Listen to David A. Romero read "The Redemption of Roxy Salgado" (text below).
“This seatbelt Is suffocating The walls They’re closing in!”
These were the words of one Roxy Salgado From Rowland Heights, CA Psychology student at UCLA Before she unclicked her seatbelt And opened her car door to the 10 Westbound Psilocybin was pulsing through her veins A whole bag of magic mushrooms churning in her stomach Against the advice of members of her cohort Three of them in that car Couldn’t manage to calm her down Prevent her from tumbling out Somersaults and side rolls As her body went limp into the wind The black pavement under the night’s sky Illuminated by post lights.
It wasn’t Roxy’s obituary In the following morning’s paper But that of Patricia Guzman Mother of three Resident of Pico Union, Los Angeles Hailing from San Miguel, El Salvador Severe trauma to her neck and spine Blunt force trauma to her brain From collision with dashboard An airbag that never deployed According to her husband Victor Her last words were, “Me duele” “It hurts” And fragmented questions About the safety of their children.
Roxy awoke at a friend’s house in Southeast Los Angeles With a headache Sprained ankle Some cuts and bruises Unanswered texts and voicemails Clothes embedded with gravel And stained with blood and vomit.
Three months later Roxy is in a state between uppers and downers Leaning on a chain-link fence Across the street from a house in Pico Union, Los Angeles It is once again nighttime Roxy looks in through partially open windows Revealing the Guzman family inside Victor and his three children There is laughter There is screaming There are long silences and muffled whimpers Victor often walks around aimlessly Moves to start something And abruptly stops The youngest of the three Lusita Has a Dora the Explorer doll Sometimes she talks to it Clutches it tightly for hours Crouched in the same spot.
One month later It is the eve of Lusita’s birthday Roxy has gathered that from outside surveillance Roxy’s parents Have no idea she has functionally dropped out of school Roxy spends most of her days visiting friends and dealers Going to parties Kickbacks Afternoon hangs Walking the lampposts and pavements of Los Angeles But every trip eventually takes her back to the Guzmans On one walk Roxy found a discarded piñata on a curb An unlicensed paper mâché and chicken wire Dora the Explorer That day Roxy picked it up Took it with her on the bus and dragged it home Fashioned it into a costume.
Roxy stands now In the Guzman’s kitchen with it on After having broken in Her mind is swimming With guilt and hope The pain of something that happened to her long ago The little girl Lusita Walks into the room Sees Roxy As a shadowed paper mâché monster And screams Roxy lifts her costumed hands To try and comfort Lusita She wants to hold her for hours Tell her everything will be ok Lusita runs away Continues screaming Roxy hears rustling in other rooms Victor shouts, “¿Qué es eso?” Roxy panics Tears the paper mâché head off Sprints through the kitchen door Through an alley A block over Roxy can still hear Lusita’s terrified wailing Roxy is panting and sweating She leans on a fence still partially covered In the collapsing costume She weeps As the neighborhood dogs Awaken the neighborhood One snaps behind her Teeth colliding with the fence Roxy runs Eventually finding her way home.

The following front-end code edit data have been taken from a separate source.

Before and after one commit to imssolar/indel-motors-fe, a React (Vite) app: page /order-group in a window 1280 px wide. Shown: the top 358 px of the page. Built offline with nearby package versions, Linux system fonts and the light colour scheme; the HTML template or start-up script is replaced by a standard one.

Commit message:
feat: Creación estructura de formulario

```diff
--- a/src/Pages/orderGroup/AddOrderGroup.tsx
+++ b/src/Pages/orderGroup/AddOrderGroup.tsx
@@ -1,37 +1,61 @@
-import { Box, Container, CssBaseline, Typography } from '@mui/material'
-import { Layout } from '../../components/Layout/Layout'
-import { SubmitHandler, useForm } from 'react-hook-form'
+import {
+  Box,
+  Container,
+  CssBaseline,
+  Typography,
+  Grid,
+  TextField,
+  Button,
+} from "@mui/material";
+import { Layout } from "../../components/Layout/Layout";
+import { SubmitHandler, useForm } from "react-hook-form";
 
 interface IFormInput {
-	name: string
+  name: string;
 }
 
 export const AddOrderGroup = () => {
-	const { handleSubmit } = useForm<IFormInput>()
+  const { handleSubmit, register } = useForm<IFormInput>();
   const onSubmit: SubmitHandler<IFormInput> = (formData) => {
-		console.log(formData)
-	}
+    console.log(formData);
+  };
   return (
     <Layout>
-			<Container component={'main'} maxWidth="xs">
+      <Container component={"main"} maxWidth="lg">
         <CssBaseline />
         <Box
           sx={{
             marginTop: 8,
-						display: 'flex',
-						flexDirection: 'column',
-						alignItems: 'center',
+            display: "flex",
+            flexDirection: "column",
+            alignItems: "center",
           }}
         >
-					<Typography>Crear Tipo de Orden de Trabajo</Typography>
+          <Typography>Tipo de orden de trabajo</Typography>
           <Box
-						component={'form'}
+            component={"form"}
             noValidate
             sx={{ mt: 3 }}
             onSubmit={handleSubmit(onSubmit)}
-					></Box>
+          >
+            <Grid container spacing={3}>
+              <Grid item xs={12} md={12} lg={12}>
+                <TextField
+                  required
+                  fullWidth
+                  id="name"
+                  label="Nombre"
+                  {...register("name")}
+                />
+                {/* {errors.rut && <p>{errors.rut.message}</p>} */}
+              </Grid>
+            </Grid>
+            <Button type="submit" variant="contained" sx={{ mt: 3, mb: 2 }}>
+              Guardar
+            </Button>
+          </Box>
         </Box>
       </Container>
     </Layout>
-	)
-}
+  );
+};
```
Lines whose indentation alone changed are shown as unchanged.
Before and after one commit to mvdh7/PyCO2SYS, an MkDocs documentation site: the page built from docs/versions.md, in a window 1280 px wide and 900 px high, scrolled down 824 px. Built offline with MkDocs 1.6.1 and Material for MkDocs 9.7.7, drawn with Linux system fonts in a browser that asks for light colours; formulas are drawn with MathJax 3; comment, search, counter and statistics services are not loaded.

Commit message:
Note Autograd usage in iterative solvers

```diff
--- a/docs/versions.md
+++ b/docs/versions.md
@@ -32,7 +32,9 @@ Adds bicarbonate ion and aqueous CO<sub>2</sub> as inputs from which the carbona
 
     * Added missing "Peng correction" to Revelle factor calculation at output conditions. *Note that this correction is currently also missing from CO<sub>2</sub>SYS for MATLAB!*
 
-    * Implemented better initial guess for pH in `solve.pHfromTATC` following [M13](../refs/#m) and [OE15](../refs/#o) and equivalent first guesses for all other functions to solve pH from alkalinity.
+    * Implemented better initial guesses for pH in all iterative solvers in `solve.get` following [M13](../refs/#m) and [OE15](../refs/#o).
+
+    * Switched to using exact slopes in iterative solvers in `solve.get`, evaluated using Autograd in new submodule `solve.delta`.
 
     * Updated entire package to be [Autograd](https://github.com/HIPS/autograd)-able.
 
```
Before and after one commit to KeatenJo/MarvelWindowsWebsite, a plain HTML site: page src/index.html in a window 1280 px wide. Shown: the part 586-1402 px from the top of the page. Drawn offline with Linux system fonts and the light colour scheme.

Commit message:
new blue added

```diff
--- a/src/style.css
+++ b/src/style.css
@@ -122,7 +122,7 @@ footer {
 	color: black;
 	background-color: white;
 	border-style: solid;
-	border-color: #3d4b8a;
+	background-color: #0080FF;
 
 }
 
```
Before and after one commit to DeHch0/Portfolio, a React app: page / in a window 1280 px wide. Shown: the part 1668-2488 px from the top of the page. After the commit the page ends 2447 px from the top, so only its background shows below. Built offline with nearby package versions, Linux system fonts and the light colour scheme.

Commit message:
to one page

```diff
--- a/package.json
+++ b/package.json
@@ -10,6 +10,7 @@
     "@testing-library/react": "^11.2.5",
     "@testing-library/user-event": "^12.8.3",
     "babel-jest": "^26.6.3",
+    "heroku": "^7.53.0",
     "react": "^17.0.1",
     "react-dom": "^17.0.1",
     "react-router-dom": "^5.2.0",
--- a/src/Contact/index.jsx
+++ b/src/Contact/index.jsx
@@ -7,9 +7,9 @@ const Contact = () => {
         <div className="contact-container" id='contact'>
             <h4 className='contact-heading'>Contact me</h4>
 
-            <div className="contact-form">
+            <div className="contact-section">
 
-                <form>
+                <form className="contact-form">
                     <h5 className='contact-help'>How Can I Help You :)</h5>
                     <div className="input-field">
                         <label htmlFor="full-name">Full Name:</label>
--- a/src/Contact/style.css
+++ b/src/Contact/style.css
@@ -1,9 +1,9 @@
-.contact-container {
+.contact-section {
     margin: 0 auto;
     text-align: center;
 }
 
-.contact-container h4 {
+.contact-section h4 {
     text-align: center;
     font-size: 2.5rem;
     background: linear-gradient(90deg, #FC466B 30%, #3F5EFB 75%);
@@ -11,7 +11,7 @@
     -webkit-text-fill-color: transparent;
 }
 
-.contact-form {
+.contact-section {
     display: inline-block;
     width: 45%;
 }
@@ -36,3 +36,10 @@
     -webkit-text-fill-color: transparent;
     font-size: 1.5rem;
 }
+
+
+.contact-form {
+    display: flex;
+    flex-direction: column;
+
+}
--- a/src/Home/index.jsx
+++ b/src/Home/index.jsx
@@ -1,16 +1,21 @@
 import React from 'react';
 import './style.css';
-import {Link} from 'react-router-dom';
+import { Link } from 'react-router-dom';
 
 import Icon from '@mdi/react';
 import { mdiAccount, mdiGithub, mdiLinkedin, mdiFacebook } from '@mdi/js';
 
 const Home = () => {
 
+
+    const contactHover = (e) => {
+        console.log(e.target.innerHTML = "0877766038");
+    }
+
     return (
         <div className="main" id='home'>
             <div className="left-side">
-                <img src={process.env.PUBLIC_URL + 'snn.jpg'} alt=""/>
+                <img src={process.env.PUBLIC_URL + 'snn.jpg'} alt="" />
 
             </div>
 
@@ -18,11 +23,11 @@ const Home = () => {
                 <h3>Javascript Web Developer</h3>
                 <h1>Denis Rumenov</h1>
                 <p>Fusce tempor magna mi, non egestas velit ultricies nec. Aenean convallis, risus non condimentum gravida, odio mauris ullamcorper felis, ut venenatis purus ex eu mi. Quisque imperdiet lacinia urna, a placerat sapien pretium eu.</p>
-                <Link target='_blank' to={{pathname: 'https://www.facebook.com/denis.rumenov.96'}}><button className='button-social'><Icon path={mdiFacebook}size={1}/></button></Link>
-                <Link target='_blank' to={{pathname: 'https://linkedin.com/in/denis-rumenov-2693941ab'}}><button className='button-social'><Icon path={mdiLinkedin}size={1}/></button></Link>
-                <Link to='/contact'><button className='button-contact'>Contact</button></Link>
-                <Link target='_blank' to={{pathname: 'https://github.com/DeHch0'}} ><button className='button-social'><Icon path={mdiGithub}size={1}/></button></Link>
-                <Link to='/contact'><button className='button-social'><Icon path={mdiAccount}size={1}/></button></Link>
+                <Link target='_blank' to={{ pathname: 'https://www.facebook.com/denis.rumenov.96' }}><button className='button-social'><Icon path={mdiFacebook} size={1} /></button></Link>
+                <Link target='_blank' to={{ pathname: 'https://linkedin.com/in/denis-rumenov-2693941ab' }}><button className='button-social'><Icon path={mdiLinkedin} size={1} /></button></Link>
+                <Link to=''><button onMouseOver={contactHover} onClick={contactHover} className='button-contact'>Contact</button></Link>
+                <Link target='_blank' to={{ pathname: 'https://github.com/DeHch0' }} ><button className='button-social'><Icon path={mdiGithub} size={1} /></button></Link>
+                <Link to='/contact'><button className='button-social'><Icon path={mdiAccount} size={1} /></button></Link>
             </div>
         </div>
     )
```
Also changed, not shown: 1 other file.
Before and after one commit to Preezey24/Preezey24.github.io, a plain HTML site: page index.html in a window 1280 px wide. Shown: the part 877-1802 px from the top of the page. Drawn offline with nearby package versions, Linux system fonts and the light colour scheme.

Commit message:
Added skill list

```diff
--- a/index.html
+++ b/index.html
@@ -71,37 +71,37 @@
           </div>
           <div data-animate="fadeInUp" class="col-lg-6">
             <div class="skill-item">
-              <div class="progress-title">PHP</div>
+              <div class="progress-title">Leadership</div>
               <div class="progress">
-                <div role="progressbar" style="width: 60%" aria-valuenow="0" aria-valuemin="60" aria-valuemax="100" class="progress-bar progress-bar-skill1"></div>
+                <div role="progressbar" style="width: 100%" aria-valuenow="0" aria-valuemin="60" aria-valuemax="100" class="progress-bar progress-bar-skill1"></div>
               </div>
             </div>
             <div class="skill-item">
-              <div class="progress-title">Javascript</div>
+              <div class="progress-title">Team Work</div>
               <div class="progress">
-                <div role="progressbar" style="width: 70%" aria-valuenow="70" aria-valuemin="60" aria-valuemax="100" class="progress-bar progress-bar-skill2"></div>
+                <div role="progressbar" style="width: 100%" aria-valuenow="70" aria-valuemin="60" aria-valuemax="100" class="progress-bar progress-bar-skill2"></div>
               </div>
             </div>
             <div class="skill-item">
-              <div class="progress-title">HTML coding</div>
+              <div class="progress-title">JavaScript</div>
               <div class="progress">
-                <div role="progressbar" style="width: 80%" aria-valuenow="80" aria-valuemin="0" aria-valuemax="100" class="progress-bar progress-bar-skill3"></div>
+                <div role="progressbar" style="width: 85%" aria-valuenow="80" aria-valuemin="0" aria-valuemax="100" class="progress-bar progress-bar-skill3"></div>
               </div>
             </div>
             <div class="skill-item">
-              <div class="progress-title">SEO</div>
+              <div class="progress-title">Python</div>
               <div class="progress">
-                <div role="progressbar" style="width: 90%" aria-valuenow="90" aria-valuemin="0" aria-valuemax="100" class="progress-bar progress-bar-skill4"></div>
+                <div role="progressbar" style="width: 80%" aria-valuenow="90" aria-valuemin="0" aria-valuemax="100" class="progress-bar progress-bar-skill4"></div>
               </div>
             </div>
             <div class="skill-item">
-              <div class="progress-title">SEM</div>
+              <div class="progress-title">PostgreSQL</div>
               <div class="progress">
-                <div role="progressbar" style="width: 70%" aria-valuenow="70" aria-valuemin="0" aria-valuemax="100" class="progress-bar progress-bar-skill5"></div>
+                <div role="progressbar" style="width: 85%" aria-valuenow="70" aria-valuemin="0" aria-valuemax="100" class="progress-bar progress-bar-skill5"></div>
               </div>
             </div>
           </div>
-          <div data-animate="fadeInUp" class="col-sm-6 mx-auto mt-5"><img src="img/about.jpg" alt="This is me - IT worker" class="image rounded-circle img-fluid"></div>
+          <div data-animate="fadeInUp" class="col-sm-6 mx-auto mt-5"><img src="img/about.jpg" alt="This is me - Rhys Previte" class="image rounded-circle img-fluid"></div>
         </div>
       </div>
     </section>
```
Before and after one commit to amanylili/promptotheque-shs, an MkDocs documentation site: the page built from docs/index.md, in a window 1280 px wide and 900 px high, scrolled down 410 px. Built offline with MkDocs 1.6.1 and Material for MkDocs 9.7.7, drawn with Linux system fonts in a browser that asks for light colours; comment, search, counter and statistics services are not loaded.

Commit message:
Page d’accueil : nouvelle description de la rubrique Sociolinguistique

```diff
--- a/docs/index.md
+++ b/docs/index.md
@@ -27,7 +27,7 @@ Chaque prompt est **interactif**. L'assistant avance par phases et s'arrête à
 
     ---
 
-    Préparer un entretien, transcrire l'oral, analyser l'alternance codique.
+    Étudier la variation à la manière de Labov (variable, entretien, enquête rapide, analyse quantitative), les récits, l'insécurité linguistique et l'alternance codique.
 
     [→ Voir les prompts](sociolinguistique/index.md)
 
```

Roxy never returns to the Guzmans’ She goes back to attending classes Asks for extra credit Graduates And in time Finds a job On her best days She forgets what happened On her worst She drinks Pops pills Starts doing something And abruptly stops Or sits for hours In the same spot.
The Guzmans struggle with the loss of Patricia For many years longer Lusita occasionally awakens with nightmares Of a paper mâché monster in the house But in time The nightmares abate.
Victor Keeps a copy of the paper On his antique wooden nightstand With the article about what happened the night Patricia died And within it It outlines how Victor Swerved into the shoulder of the freeway To avoid a head-on collision With a truck heading the wrong direction There is a statement Issued by the trucking company Giving their most sincere condolences Promising the immediate termination of the driver And in the cold calculations of the value of Patricia’s life The announcement of a settlement.
Nowhere in the article Is given mention to a Roxy Salgado Of Rowland Heights, CA Or any other person Who may Or may not have been In some way Responsible For the accident on the 10 Eastbound that night.
David A. Romero is a Mexican-American spoken word artist from Diamond Bar, CA. Romero has performed at over 75 colleges and universities in over 30 states. www.davidaromero.com